Goalie Sergei Bobrovsky Is Busy, But Other Goalies Are Busier

MONTREAL - NOVEMBER 16: Sergei Bobrovsky  stops the puck in front of Andrej Meszaros  of the Philadelphia Flyers and Scott Gomez  of the Montreal Canadiens during the NHL game at the Bell Centre on November 16, 2010 in Montreal, Quebec, Canada. (Photo by Richard Wolowicz/Getty Images)

I like how Flyers coach Peter Laviolette is denying goalie Sergei Bobrovsky is tired, even as Bobrovsky (maybe) says he is.

I don’t doubt Bobrovsky is tired but I’m just as sure he doesn’t want to say anything about it to his coach.

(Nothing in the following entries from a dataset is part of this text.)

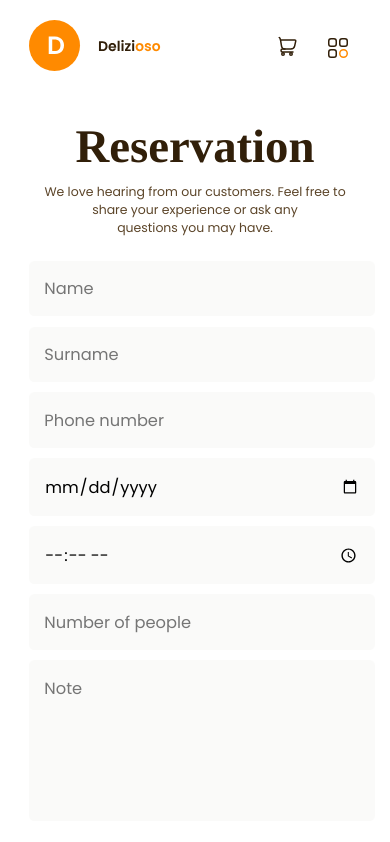
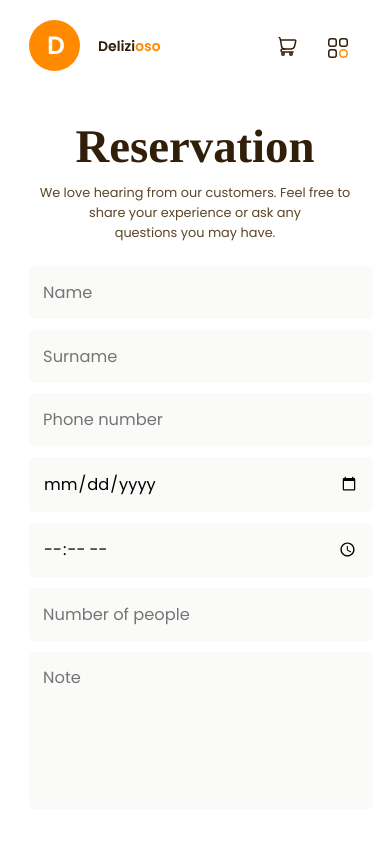
Before and after one commit to JouGoldberg/Projects, a React (Vite) app in the folder delizioso/: page /reservation in a window 390 px wide. Shown: the top 842 px of the page. Built offline with nearby package versions, Linux system fonts and the light colour scheme.

Commit message:
Delizioso

```diff
--- a/delizioso/src/Components/Navbar/navbar.module.css
+++ b/delizioso/src/Components/Navbar/navbar.module.css
@@ -223,7 +223,7 @@
     }
 
     .resNavLinks .navLink {
-        padding: 2vh 2.7vh;
+        padding: 2.05vh 2.7vh;
         font-size: 2.10vh;
     }
 
--- a/delizioso/src/Pages/Contact/contact.module.css
+++ b/delizioso/src/Pages/Contact/contact.module.css
@@ -108,12 +108,12 @@
     }
 
     .info {
-        font-size: 3.2vw;
+        font-size: 3.3vw;
         margin-top: 2.5vw;
     }
 
     .contactForm {
-        margin-top: 6.05vw;
+        margin-top: 6vw;
         grid-template-columns: 1fr;
         gap: 2.78vw;
     }
@@ -125,7 +125,7 @@
 
     .formInput {
         font-size: 4.17vw;
-        padding: 3.61vw;
+        padding: 3.3vw;
         border-radius: 1.39vw;
     }
 
--- a/delizioso/src/Pages/Reservation/reservation.module.css
+++ b/delizioso/src/Pages/Reservation/reservation.module.css
@@ -91,12 +91,12 @@
     }
 
     .info {
-        font-size: 3.2vw;
+        font-size: 3.3vw;
         margin-top: 2.5vw;
     }
 
     .contactForm {
-        margin-top: 6.05vw;
+        margin-top: 6vw;
         grid-template-columns: 1fr;
         gap: 2.78vw;
     }
@@ -112,7 +112,7 @@
 
     .formInput {
         font-size: 4.17vw;
-        padding: 3.61vw;
+        padding: 3.3vw;
         border-radius: 1.39vw;
     }
 
```
Also changed, not shown: delizioso/src/Pages/Reservation/index.tsx (line endings or trailing spaces).
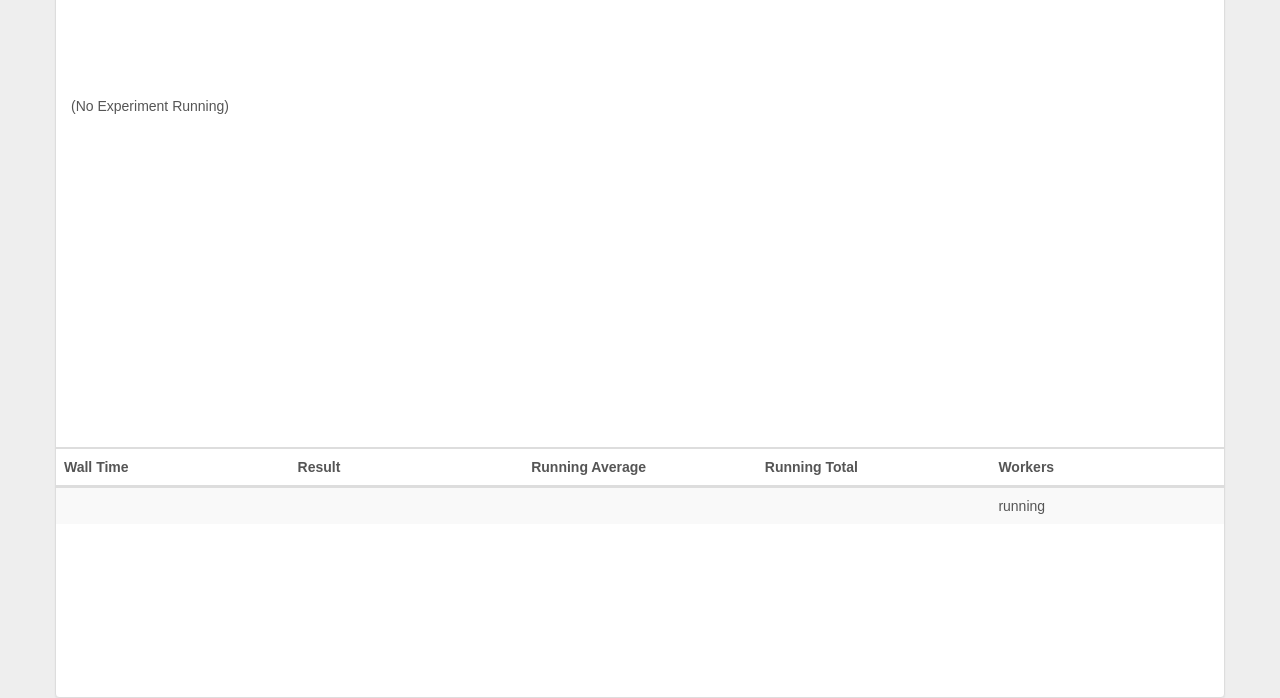
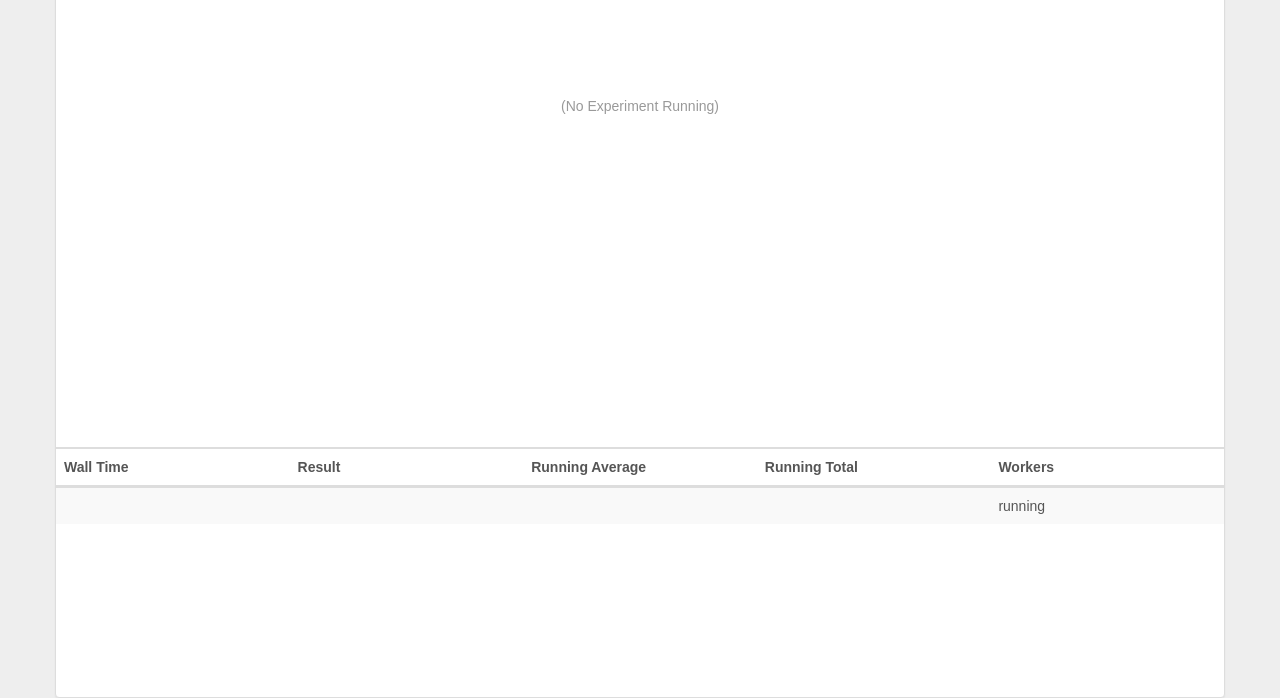
Before and after one commit to cloudfoundry-incubator/pat, a plain HTML site: page ui/index.html in a window 1280 px wide. Shown: the part 123-821 px from the top of the page. Drawn offline with nearby package versions, Linux system fonts and the light colour scheme; a script that the page names is missing.

Commit message:
tiny css bug

```diff
--- a/ui/index.html
+++ b/ui/index.html
@@ -38,7 +38,7 @@ body { padding: 8px; }
       Experiment Results
     </div>
     <div id="graph" class="panel-body col-md-12 center-block" data-bind="chart: data">
-      <p class="noexperimentrunning" data-bind="visible: noExperimentRunning" class="text-muted text-center" style="position: relative; top: 20%">(No Experiment Running)</p>
+      <p data-bind="visible: noExperimentRunning" class="noexperimentrunning text-muted text-center" style="position: relative; top: 20%">(No Experiment Running)</p>
     </div>
     <div style="border-top: 2px solid #ddd">
       <table class="table table-striped" style="table-layout: fixed; margin-bottom: 0px">
```
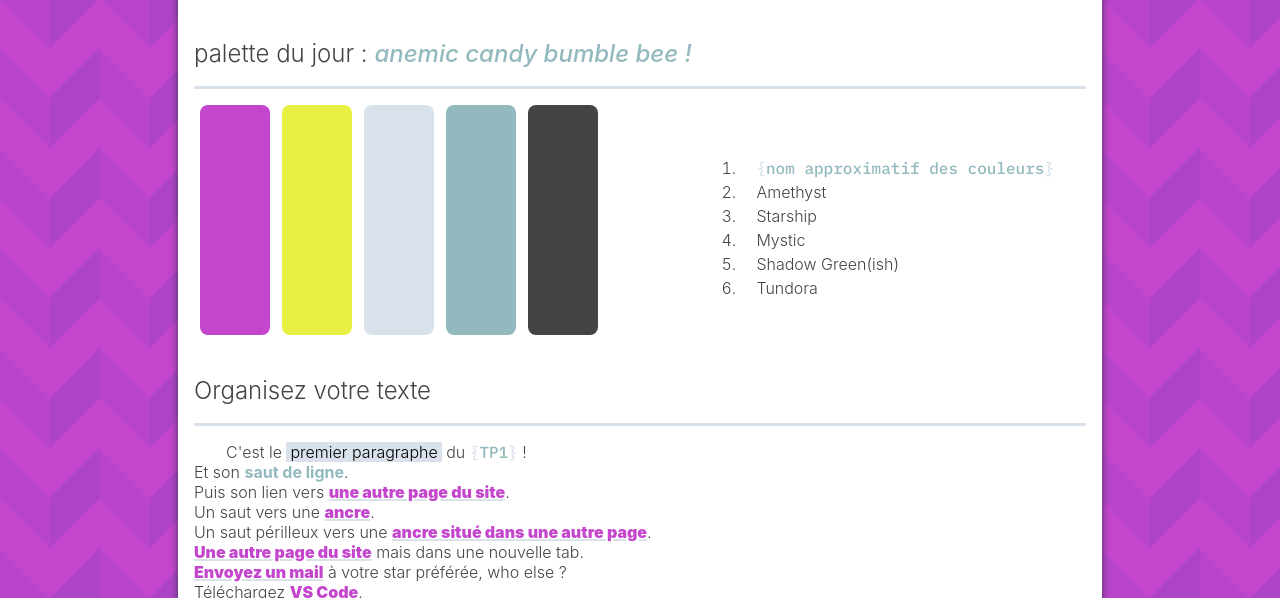
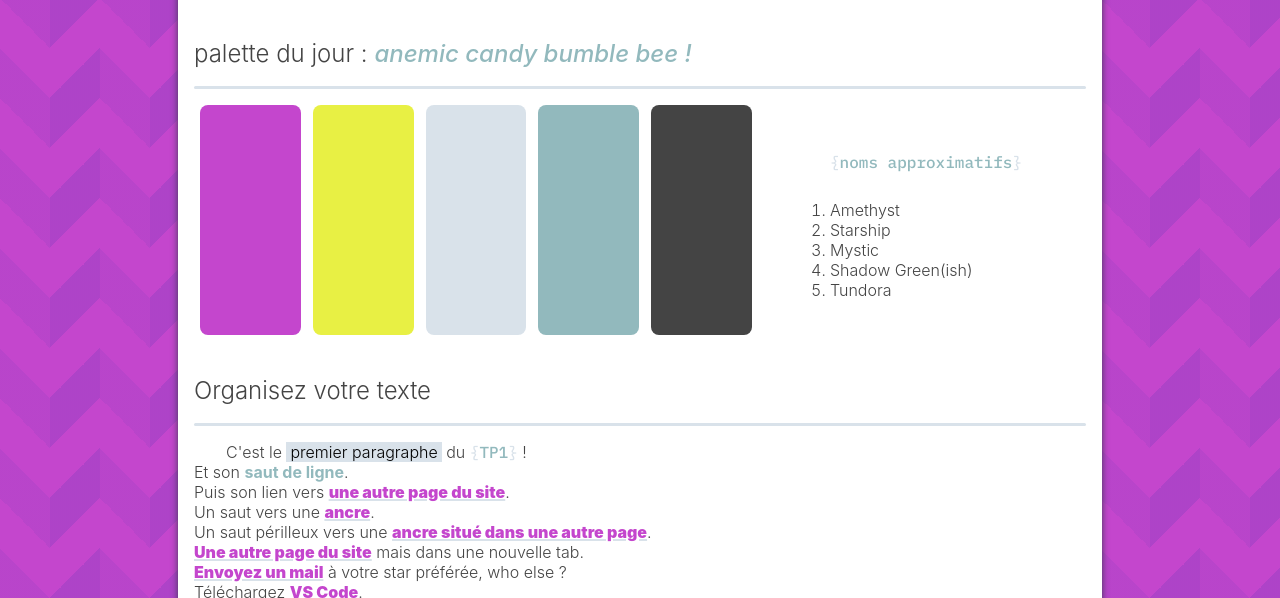
Before and after one commit to pozorfluo/simplon-tp, a plain HTML site: page tp1/index.html in a window 1280 px wide. Shown: the part 202-800 px from the top of the page. Drawn offline with Linux system fonts and the light colour scheme.

Commit message:
Fix color swatches list header

```diff
--- a/tp1/css/styles.css
+++ b/tp1/css/styles.css
@@ -351,12 +351,16 @@ a.sig {
   align-content: center;
 }
 .container-swatch li {
-  text-indent: 1rem;
-  margin-left: 6rem;
-  margin-top: 0.5rem;
-  flex: 1;
+  margin-left: 2rem;
+  margin-top: 0.25rem;
+  /* flex: 1; */
 }
 
+.swatch-header {
+    display: block;
+    margin-bottom: 2rem;
+    margin-right: 2rem;
+}
 .container-swatch em {
   padding-right: 2rem;
   flex: 1;
@@ -424,7 +428,9 @@ a.sig {
     flex-direction: column;
     /* flex-wrap: wrap; */
   }
-
+  .swatch-header {
+    font-size: 1.15rem;
+}
   .swatch {
     height: 6vw;
     margin: 0.375rem 0.375rem 0rem 0.375rem;
--- a/tp1/index.html
+++ b/tp1/index.html
@@ -32,7 +32,7 @@
             <div class="swatch color4"></div>
             <div class="swatch color5"></div>
             <ol>
-            <li class="list-header"><em>nom approximatif des couleurs</em></li>
+                <li class="swatch-header"><em>noms approximatifs</em></li>
                 <li>Amethyst</li>
                 <li>Starship</li>
                 <li>Mystic</li>
```
Lines whose indentation alone changed are shown as unchanged.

Players never want to not play. But I think a good number appreciate a coach who recognizes when they need some rest.

And after last night’s 15-goal Tampa-Philadelphia game, four goals of which were pinned on Bobrovsky in the first period, maybe Laviolette is ready to entertain the notion his rookie goalie is tired.

I was curious if Bobrovsky’s workload was super crazy, so I compared him to other NHL goalies who have played at least 14 games this season.

Bobrovsky’s 16 starts is up there in terms of games played, but when you temper the starts with the number of games played by the team, you see Bobrovsky is in the bottom third, starting just 80% of his team’s games.

Poor Carey Price has started 95% of Montreal’s games. And Martin Brodeur has started 89% of New Jersey’s games, all the more amazing given a) he’s already been injured this season and b) he’s crazy old.

So Bobrovsky is busy, but there are goalies that are shouldering a heavier workload, in terms of percentage of games started.

If you look at the list, you basically see four situations which results in a lot of starts for a goalie:

  1. Big name goalie: A team has a great goalie so they want to play them as much as they can. These are historic stars like Brodeur and Miikka Kiprusoff and even Marty Turco for Chicago. Past performance dictates their starts.
  2. Name goalie: A strong goalie, but not a hockey household name. Guys like Cam Ward and Ilya Bryzgalov and Kari Lehtonen. Basically, the guys who earn their starts season after season but aren’t guaranteed their starts.
  3. Hot goalie: These are guys who are playing well at the moment. Guys like Bobrovsky, who I think has been a bit of a surprise for the Flyers. Also, Washington’s Michal Neuvirth, who’s played 17 games this season, the same number he played ALL of last season. There’s no guarantee they’ll even be around at the end of this season.
  4. No better option goalies: Nikolai Khabibulin owns this spot. Obviously, he could also be considered a big name goalie, but his reputation has taken a huge hit the past season or so. Ottawa’s Brian Elliott can also be slotted in here.

So basically, Bobrovsky is right that he’s tired, if last night’s game is any indication, but Laviolette doesn’t need to feel guilty about the rookie goalie’s workload.

But Laviolette might consider learning to read Russian to get a better sense of where his goalie’s head is at.